Last week, I attended a screening of the documentary The Fall of I-Hotel (1983) organized by CAAAV and Picture the Homeless, two organizations that advocate for affordable housing in NYC. The film was a gritty documentation of the elderly Filipino American community that resided in I-Hotel and fought eviction by real estate developers during the mid-twentieth century. It was super great, go watch it!
After the screening, a panel discussion was held, which featured representatives from both organizations who spoke about their work and perspectives. The question that got me thinking the most was asked by the moderator, which was something along the lines of: when I’m talking about gentrification with my friends and other people, how do I respond to them when they say that cities are always changing and that it is natural for neighborhoods to see changes in people and character?
When I heard this question, it seemed to make so much sense at the time. After all, the advent of Chinatown left Little Italy shrunken to a single street and the dilapidated tenement aesthetic is hardly ever preferred. But, after thinking about it for a long time, I have decided that for my own understanding, gentrification does not equate to natural changes in neighborhoods, and to believe so would be a terrible mistake.

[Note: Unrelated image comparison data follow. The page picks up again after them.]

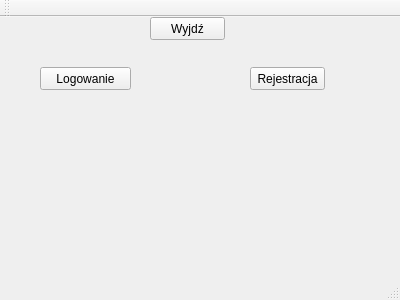
Qt form MAIN_MENU/mainwindow.ui (Gierlaszek/Banking-System-Sym) before a commit.
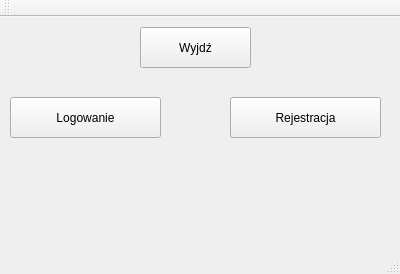
The same form after that commit.

Diff of the .ui file:
```diff
--- a/MAIN_MENU/mainwindow.ui
+++ b/MAIN_MENU/mainwindow.ui
@@ -7,7 +7,7 @@
     <x>0</x>
     <y>0</y>
     <width>400</width>
-    <height>300</height>
+    <height>274</height>
    </rect>
   </property>
   <property name="windowTitle">
@@ -17,10 +17,10 @@
    <widget class="QPushButton" name="registerButton">
     <property name="geometry">
      <rect>
-      <x>250</x>
-      <y>50</y>
-      <width>75</width>
-      <height>23</height>
+      <x>230</x>
+      <y>80</y>
+      <width>151</width>
+      <height>41</height>
      </rect>
     </property>
     <property name="text">
@@ -30,10 +30,10 @@
    <widget class="QPushButton" name="loginButton">
     <property name="geometry">
      <rect>
-      <x>40</x>
-      <y>50</y>
-      <width>91</width>
-      <height>23</height>
+      <x>10</x>
+      <y>80</y>
+      <width>151</width>
+      <height>41</height>
      </rect>
     </property>
     <property name="text">
@@ -43,10 +43,10 @@
    <widget class="QPushButton" name="exitButton">
     <property name="geometry">
      <rect>
-      <x>150</x>
-      <y>0</y>
-      <width>75</width>
-      <height>23</height>
+      <x>140</x>
+      <y>10</y>
+      <width>111</width>
+      <height>41</height>
      </rect>
     </property>
     <property name="text">
```
Left out of the diff: 2 changed lines with no effect on the pictures.
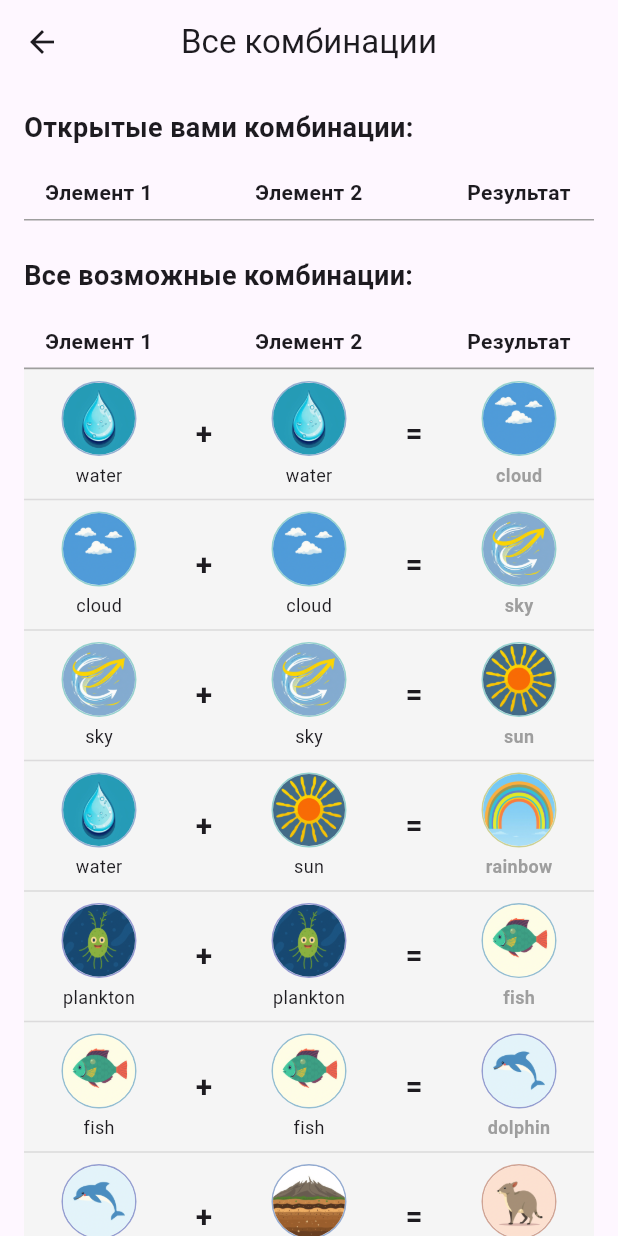
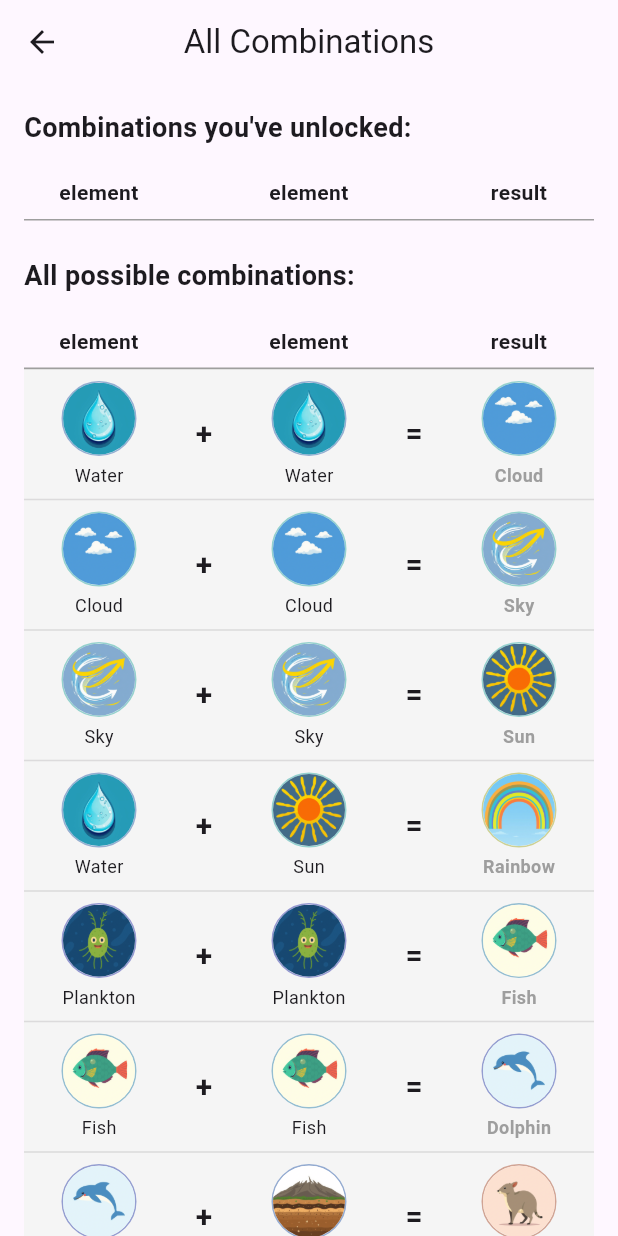
Before and after one commit to koras/darwin, a Flutter app: the screen it shows after launch, item 2 of the bottom bar chosen, on a phone screen of 412 x 824 dp. Run offline on Flutter 3.47's test engine with Material 3 defaults, Android fonts, the phone set to English and light mode, and no system bars; our stand-ins replace bloc, flutter_bloc, hive, hive_flutter; accounts and stored records are empty; generated files the repository leaves out were written again.

Commit message:
локализация

```diff
--- a/lib/data/app_localizations_extensions.dart
+++ b/lib/data/app_localizations_extensions.dart
@@ -7,6 +7,30 @@ extension AppLocalizationsExtensions on AppLocalizations {
     final l10n = AppLocalizations.of(context)!;
 
     switch (slug) {
+      case 'level_task':
+        return l10n.level_task;
+      case 'new_level_element_title':
+        return l10n.new_level_element_title;
+      case 'new_level_element_text':
+        return l10n.new_level_element_text;
+      case 'new_level_element_button_text':
+        return l10n.new_level_element_button_text;
+
+      case 'merge_all_title':
+        return l10n.merge_all_title;
+
+      case 'merge_all_title_you':
+        return l10n.merge_all_title_you;
+
+      case 'merge_all_title_all':
+        return l10n.merge_all_title_all;
+
+      case 'merge_element':
+        return l10n.merge_element;
+
+      case 'merge_result':
+        return l10n.merge_result;
+
       case 'time':
         return l10n.time;
       case 'water':
--- a/lib/data/image_item.dart
+++ b/lib/data/image_item.dart
@@ -16,6 +16,11 @@ class ImageItem {
 
 final List<ImageItem> allImages =
     [
+      'level_task',
+      'new_level_element_title',
+      'new_level_element_text',
+      'new_level_element_button_text',
+
       'time',
       'water', // Вода
       'cloud', // Облако
--- a/lib/l10n/app_en.arb
+++ b/lib/l10n/app_en.arb
@@ -1,5 +1,28 @@
 {
     "@@locale": "en",
+
+
+   "level_task":"Task",
+    "new_level_element_title":"Congratulations!",
+    "new_level_element_text":"You have advanced to the next level:",
+    "new_level_element_button_text":"Next Level",
+
+
+    "merge_all_title":"All Combinations",
+
+    "merge_all_title_you":"Combinations you've unlocked:",
+
+    "merge_all_title_all":"All possible combinations:",
+
+
+      "merge_element":"element",
+      "merge_result":"result",
+
+
+
+
+
+
     "time": "Time",
     "water": "Water",
     "cloud": "Cloud",
--- a/lib/l10n/app_ru.arb
+++ b/lib/l10n/app_ru.arb
@@ -1,5 +1,22 @@
 {
   "@@locale": "ru",
+
+      "level_task":"Задание",
+      "new_level_element_title":"Поздравляю",
+      "new_level_element_text":"Вы перешли на следующий уровень:",
+      "new_level_element_button_text":"Следующий уровень",
+
+      "merge_all_title":"Все комбинации",
+
+      "merge_all_title_you":"Открытые вами комбинации:",
+
+      "merge_all_title_all":"Все возможные комбинации:",
+
+      "merge_element":"Элемент",
+      "merge_result":"Результат",
+
+
+
   "time": "Время",
   "water": "Вода",
   "cloud": "Облако",
--- a/lib/screens/mergeGame.dart
+++ b/lib/screens/mergeGame.dart
@@ -18,7 +18,6 @@ import 'package:darwin/widgets/toolbox_panel.dart';
 import 'package:darwin/widgets/game_panel.dart';
 import 'package:darwin/widgets/bottom_app_bar_widget.dart';
 import 'package:darwin/data/merge_rules.dart';
-import 'package:darwin/data/merge_rule.dart';
 import 'package:darwin/bloc/level_bloc.dart';
 import 'package:darwin/screens/discoveryBanner.dart';
 import 'package:darwin/screens/mergeSuccessBanner.dart';
@@ -396,6 +395,7 @@ class _MergeGameState extends State<MergeGame> with TickerProviderStateMixin {
                       0.5 * _bannerOpacityAnimation.value,
                     ),
                     child: MergeSuccessBanner(
+                      context: context,
                       resultItem: _mergedItem,
                       onClose: () async {
                         // Сохраняем необходимые данные до асинхронных операций
--- a/lib/screens/showMerge.dart
+++ b/lib/screens/showMerge.dart
@@ -3,6 +3,16 @@ import 'package:darwin/models/game_item.dart';
 import 'package:darwin/data/image_item.dart';
 import 'package:darwin/data/merge_rule.dart';
 import 'package:darwin/data/merge_rules.dart';
+
+import 'package:darwin/data/image_item.dart';
+import 'package:darwin/models/game_item.dart';
+import 'package:flutter_gen/gen_l10n/app_localizations.dart';
+
+import 'package:darwin/data/app_localizations_extensions.dart';
+import 'package:darwin/logic/generate_calm_color.dart';
+import 'package:darwin/logic/merge_logic.dart';
+import 'package:flutter/material.dart';
+import 'package:darwin/models/game_item.dart';
 
 class CombinationsPage extends StatelessWidget {
   final List<String> discoveredItems;
@@ -13,21 +23,24 @@ class CombinationsPage extends StatelessWidget {
   @override
   Widget build(BuildContext context) {
     return Scaffold(
-      appBar: AppBar(title: const Text('Все комбинации'), centerTitle: true),
+      appBar: AppBar(
+        title: Text(AppLocalizations.of(context)!.merge_all_title),
+        centerTitle: true,
+      ),
       body: SingleChildScrollView(
         padding: const EdgeInsets.all(16),
         child: Column(
           children: [
-            _buildDiscoveredSection(),
+            _buildDiscoveredSection(context),
             const SizedBox(height: 24),
-            _buildAllCombinationsSection(),
+            _buildAllCombinationsSection(context),
           ],
         ),
       ),
     );
   }
 
-  Widget _buildDiscoveredSection() {
+  Widget _buildDiscoveredSection(BuildContext context) {
     final discoveredRules =
         mergeRules
             .where((rule) => discoveredItems.contains(rule.resultImageId))
@@ -36,31 +49,35 @@ class CombinationsPage extends StatelessWidget {
     return Column(
       crossAxisAlignment: CrossAxisAlignment.start,
       children: [
-        const Text(
-          'Открытые вами комбинации:',
+        Text(
+          AppLocalizations.of(context)!.merge_all_title_you,
           style: TextStyle(fontSize: 18, fontWeight: FontWeight.bold),
         ),
         const SizedBox(height: 12),
-        _buildCombinationsTable(discoveredRules, true),
+        _buildCombinationsTable(context, discoveredRules, true),
       ],
     );
   }
 
-  Widget _buildAllCombinationsSection() {
+  Widget _buildAllCombinationsSection(BuildContext context) {
     return Column(
       crossAxisAlignment: CrossAxisAlignment.start,
       children: [
-        const Text(
-          'Все возможные комбинации:',
+        Text(
+          AppLocalizations.of(context)!.merge_all_title_all,
           style: TextStyle(fontSize: 18, fontWeight: FontWeight.bold),
         ),
         const SizedBox(height: 12),
-        _buildCombinationsTable(mergeRules, false),
+        _buildCombinationsTable(context, mergeRules, false),
       ],
     );
   }
 
-  Widget _buildCombinationsTable(List<MergeRule> rules, bool isDiscovered) {
+  Widget _buildCombinationsTable(
+    BuildContext context,
+    List<MergeRule> rules,
+    bool isDiscovered,
+  ) {
     return Table(
       border: TableBorder(
         horizontalInside: BorderSide(
@@ -83,15 +100,17 @@ class CombinationsPage extends StatelessWidget {
             border: Border(bottom: BorderSide(color: Colors.grey)),
           ),
           children: [
-            _buildHeaderCell('Элемент 1'),
+            _buildHeaderCell(AppLocalizations.of(context)!.merge_element),
             _buildHeaderCell(''),
-            _buildHeaderCell('Элемент 2'),
+            _buildHeaderCell(AppLocalizations.of(context)!.merge_element),
             _buildHeaderCell(''),
-            _buildHeaderCell('Результат'),
+            _buildHeaderCell(AppLocalizations.of(context)!.merge_result),
           ],
         ),
         // Строки с комбинациями
-        ...rules.map((rule) => _buildTableRow(rule, isDiscovered)).toList(),
+        ...rules
+            .map((rule) => _buildTableRow(context, rule, isDiscovered))
+            .toList(),
       ],
     );
   }
@@ -109,7 +128,7 @@ class CombinationsPage extends StatelessWidget {
     );
   }
 
-  TableRow _buildTableRow(MergeRule rule, bool isDiscovered) {
+  TableRow _buildTableRow(context, MergeRule rule, bool isDiscovered) {
     final item1 = _getGameItem(rule.firstImageId);
     final item2 = _getGameItem(rule.secondImageId);
     final result = _getGameItem(rule.resultImageId);
@@ -119,25 +138,28 @@ class CombinationsPage extends StatelessWidget {
         color: isDiscovered ? Colors.white : Colors.grey[100],
       ),
       children: [
-        _buildElementCell(item1, rule.firstImageId),
+        _buildElementCell(context, item1, rule.firstImageId),
         _buildOperatorCell('+'),
-        _buildElementCell(item2, rule.secondImageId),
+        _buildElementCell(context, item2, rule.secondImageId),
         _buildOperatorCell('='),
-        _buildResultCell(result, rule.resultImageId, isDiscovered),
+        _buildResultCell(context, result, rule.resultImageId, isDiscovered),
       ],
     );
   }
 
-  TableCell _buildElementCell(GameItem item, String id) {
+  TableCell _buildElementCell(BuildContext context, GameItem item, String id) {
     return TableCell(
       child: Padding(
         padding: const EdgeInsets.symmetric(vertical: 8),
         child: Column(
           mainAxisSize: MainAxisSize.min,
           children: [
-            _buildSmallItemWidget(item),
+            _buildSmallItemWidget(context, item),
             const SizedBox(height: 4),
-            Text(id, style: const TextStyle(fontSize: 12)),
+            Text(
+              AppLocalizations.of(context)!.getString(context, id),
+              style: const TextStyle(fontSize: 12),
+            ),
           ],
         ),
       ),
@@ -155,17 +177,22 @@ class CombinationsPage extends StatelessWidget {
     );
   }
 
-  TableCell _buildResultCell(GameItem item, String id, bool isDiscovered) {
+  TableCell _buildResultCell(
+    BuildContext context,
+    GameItem item,
+    String id,
+    bool isDiscovered,
+  ) {
     return TableCell(
       child: Padding(
         padding: const EdgeInsets.symmetric(vertical: 8),
         child: Column(
           mainAxisSize: MainAxisSize.min,
           children: [
-            _buildSmallItemWidget(item),
+            _buildSmallItemWidget(context, item),
             const SizedBox(height: 4),
             Text(
-              id,
+              AppLocalizations.of(context)!.getString(context, id),
               style: TextStyle(
                 fontSize: 12,
                 fontWeight: FontWeight.bold,
@@ -178,7 +205,7 @@ class CombinationsPage extends StatelessWidget {
     );
   }
 
-  Widget _buildSmallItemWidget(GameItem item) {
+  Widget _buildSmallItemWidget(BuildContext context, GameItem item) {
     return Container(
       width: 50,
       height: 50,
```
Also changed, not shown: lib/screens/mergeSuccessBanner.dart (+52 -13 lines), lib/widgets/game_item_widget.dart (+19 -11 lines).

Yes, people move in and out of buildings all the time, restaurants and businesses start up and close down like fireworks in this city, and the dorky person you grew up with now looks like the hottest hipster around. These things happen, but the advancement of a New York City that perpetuates itself for the sake of a wealthier demographic and higher-brow culture does not have to happen.
Gentrification cannot just be accepted as natural, because gentrification is a structured process. There are permits that require city approval, real estate and private developers jostling elbows for coveted space, and there are real-people making real-life decisions that will affect others. No lie, I used to see a sign in SoHo/Chinatown somewhere that read “SoHo is Sexy, Conquest Advisors.” Conquest Advisors, really? Does anyone else see the horrific irony in that?
In fact, that there are people and organizations fighting against gentrification every single day. To say gentrification is natural would be a surrender because it implies that there can’t, and maybe shouldn’t, be anything done about it. Even worse is that it distracts those who are competing against each other for the lowest rents from the fact that affordable housing itself is under attack.
So, what did the panel members have to say in response to the moderator’s question? Main word: priorities. The representative from Picture the Homeless elucidated the fact that in the U.S., housing is not a right (though the UN recognizes it as a human right) and people are not actually entitled to a roof over their heads. In a country where private property is seen as only needing to fulfill private interests, it begs for an ideological battle over values and priorities. Is affordable housing important? Is affordable housing necessary for the urban ecology of a metropolis like NYC? Is affordable housing possible? In my mind, the answer to all of these questions is a loud and resounding “YES!” Screen The Fall of the I-Hotel at your college campus, show your support to the many organizations that fight gentrification every day, and attend your local community board meetings and bring your voice and collaboration.